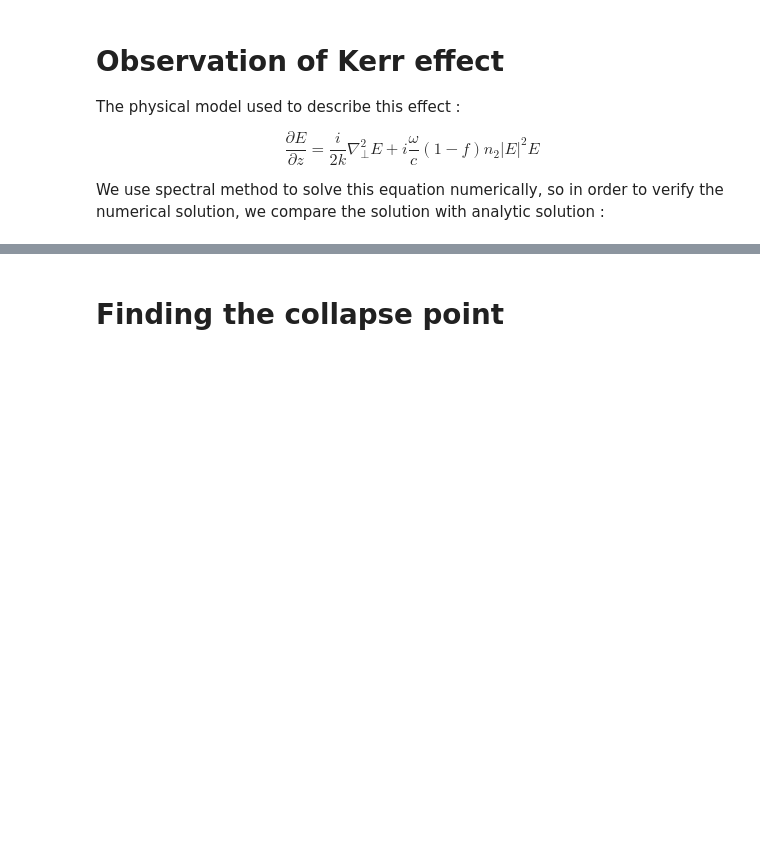
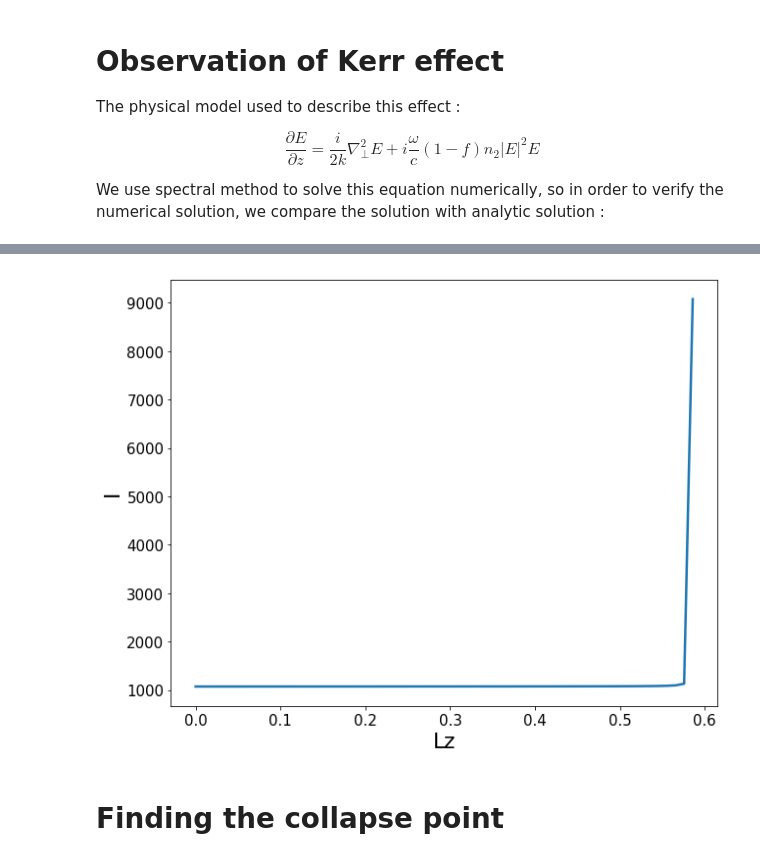
Before and after one commit to kimhong-chao/Project-PHY571, a Jupyter notebook: analysis/analyze_kerr.ipynb, the cells around one changed output, grey strips where cells are left out. Saved outputs shown, nothing was run; the diff lists cells and outputs as text; code cells hidden in the pictures; blank space fills up the shorter version.

```diff
--- a/analysis/analyze_kerr.ipynb
+++ b/analysis/analyze_kerr.ipynb
@@ -120,3 +59,24 @@ fig.show()
+# %%
+#Total of laser along z
+list_e = []
+num_point = inten_num.shape[0]
+for i in range(num_point):
+    list_e.append(np.sum(inten_num[i]))
+screen = np.linspace(0, Lz, inten_num.shape[0])
+list_e = np.asarray(list_e)
+
+Pcr_const = np.zeros(inten_num.shape[0]) + Pcr
+fig, ax = plt.subplots()
+ax.plot(screen, list_e)
+#ax.plot(screen, Pcr_const)
+ax.set_xlabel('Lz')
+ax.set_ylabel('I')
+ax.legend()
+#plt.xlim(0.1, 0.3)
+#plt.ylim(1000, 1600)
+fig.show()
+# %% [output]
+[figure, added]
 # %% [markdown]
 # Finding the collapse point
 # %%
```
Also changed, not shown: parts of 9 cells of this notebook.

Your instructions
The whole listing above is to be repeated exactly, apart from its pictures.

Solution to this problem
Before and after one commit to kimhong-chao/Project-PHY571, a Jupyter notebook: analysis/analyze_kerr.ipynb, the cells around one changed output, grey strips where cells are left out. Saved outputs shown, nothing was run; the diff lists cells and outputs as text; code cells hidden in the pictures; blank space fills up the shorter version.

```diff
--- a/analysis/analyze_kerr.ipynb
+++ b/analysis/analyze_kerr.ipynb
@@ -120,3 +59,24 @@ fig.show()
+# %%
+#Total of laser along z
+list_e = []
+num_point = inten_num.shape[0]
+for i in range(num_point):
+    list_e.append(np.sum(inten_num[i]))
+screen = np.linspace(0, Lz, inten_num.shape[0])
+list_e = np.asarray(list_e)
+
+Pcr_const = np.zeros(inten_num.shape[0]) + Pcr
+fig, ax = plt.subplots()
+ax.plot(screen, list_e)
+#ax.plot(screen, Pcr_const)
+ax.set_xlabel('Lz')
+ax.set_ylabel('I')
+ax.legend()
+#plt.xlim(0.1, 0.3)
+#plt.ylim(1000, 1600)
+fig.show()
+# %% [output]
+[figure, added]
 # %% [markdown]
 # Finding the collapse point
 # %%
```
Also changed, not shown: parts of 9 cells of this notebook.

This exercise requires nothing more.